▸ **Dataset records**:
- - -

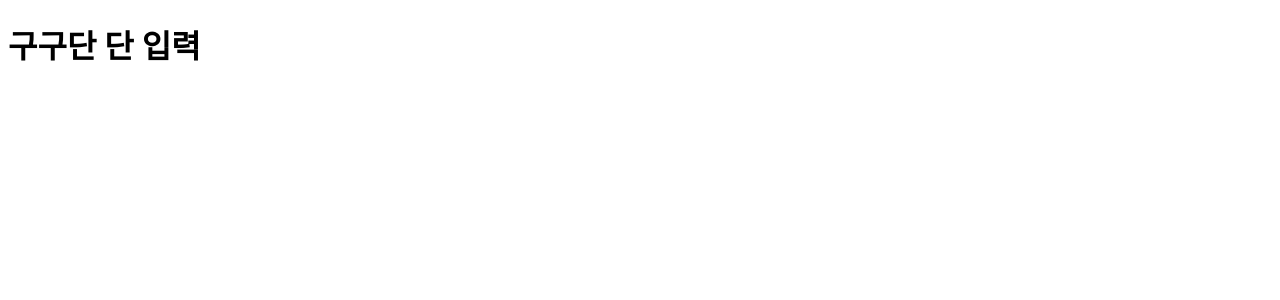
Repository: yuntaekOhO/SY_Academy_Study
Page: workspace_jsp/ch02-Servlet/src/main/webapp/views/gugudanForm.html
An editor plug-in stored every save of this project. The page is shown before and after the next save, followed by the edit.
The browser window is 1280 px wide. The pictures show the whole page.

Above is the page before, as saved 2022-06-23 02:12:18.

After the next save:
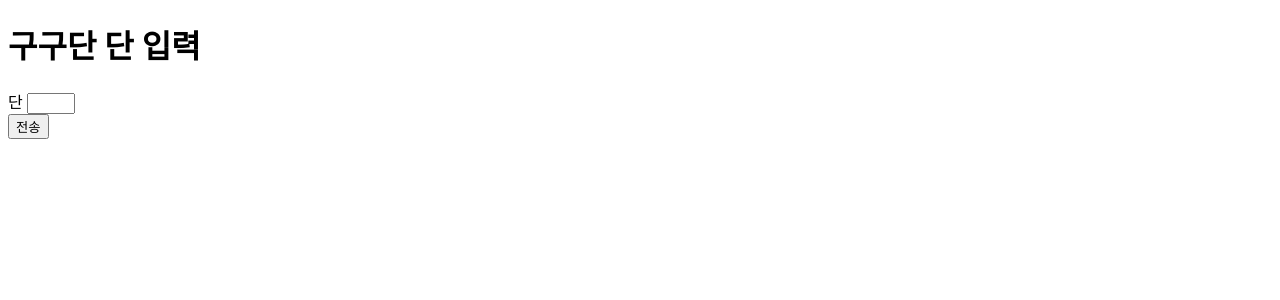
Saved 11 min 23 s later.
--- a/workspace_jsp/ch02-Servlet/src/main/webapp/views/gugudanForm.html
+++ b/workspace_jsp/ch02-Servlet/src/main/webapp/views/gugudanForm.html
@@ -6,7 +6,9 @@
 </head>
 <body>
 <h1>구구단 단 입력</h1>
-<form action="">
+<form action="/ch02-Servlet/gugudan" method="get">
+	단 <input type="number" name="dan" min="2" max="9"><br>
+	<input type="submit" value="전송">
 </form>
 </body>
 </html>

- - -

▸ **About this exercise**: Give again, please, precisely the lines that begin the records and run through the line with "Saved 11 min 23 s later." in it, keeping both end lines and dropping any pictures.

▸ **Solution below**:
Repository: yuntaekOhO/SY_Academy_Study
Page: workspace_jsp/ch02-Servlet/src/main/webapp/views/gugudanForm.html
An editor plug-in stored every save of this project. The page is shown before and after the next save, followed by the edit.
The browser window is 1280 px wide. The pictures show the whole page.

Above is the page before, as saved 2022-06-23 02:12:18.

After the next save:
Saved 11 min 23 s later.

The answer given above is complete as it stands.